** Records for this task follows **

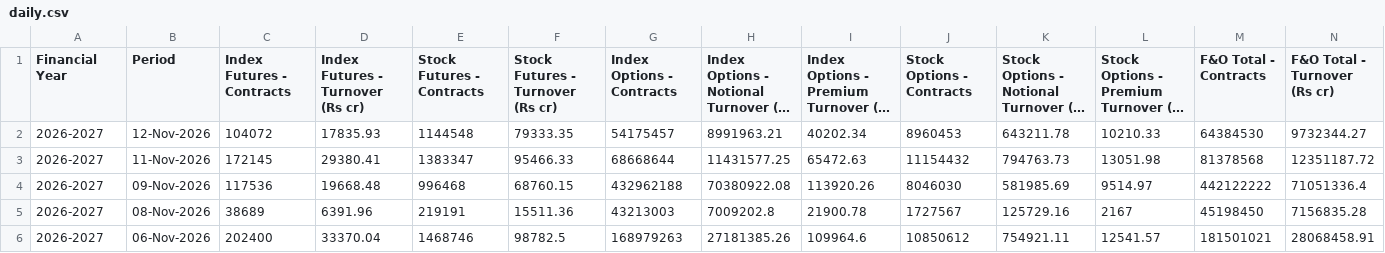
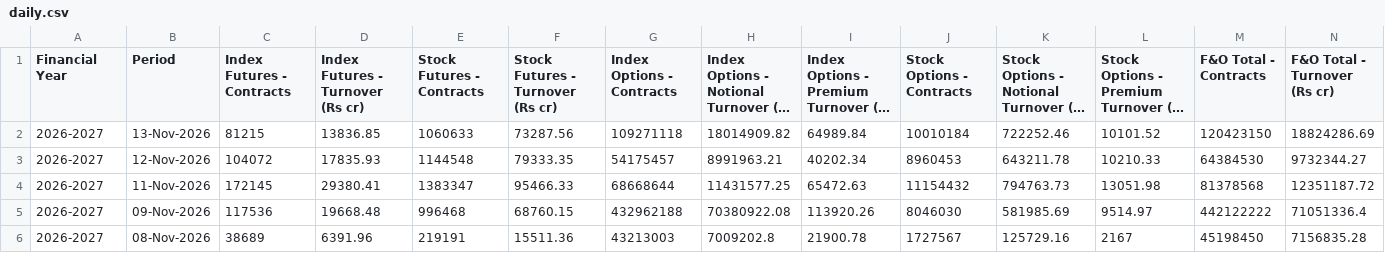
Before and after one commit to Vaibhav130195/NSE-F-O-Turnover-Data, a CSV file: daily.csv, drawn as a sheet; only a part is shown; the shorter side is filled out with more unchanged rows; long unchanged cells end in …; rows hold the shown columns only; the diff names each change by its address in the sheet, - before the commit and + after, or states it on an @@ line.

Commit message:
Update daily.csv

```diff
--- a/daily.csv
+++ b/daily.csv
+row 2: 2026-2027 | 13-Nov-2026 | 81215 | 13836.85 | 1060633 | 73287.56 | 109271118 | 18014909.82 | 64989.84 | 10010184 | 722252.46 | 10101.52 | 120423150 | 18824286.69
```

** End of Records for this task **

Task item:
Using the records above, find and show each line with the string "daily".

Result for this task:
Before and after one commit to Vaibhav130195/NSE-F-O-Turnover-Data, a CSV file: daily.csv, drawn as a sheet; only a part is shown; the shorter side is filled out with more unchanged rows; long unchanged cells end in …; rows hold the shown columns only; the diff names each change by its address in the sheet, - before the commit and + after, or states it on an @@ line.
Update daily.csv
--- a/daily.csv
+++ b/daily.csv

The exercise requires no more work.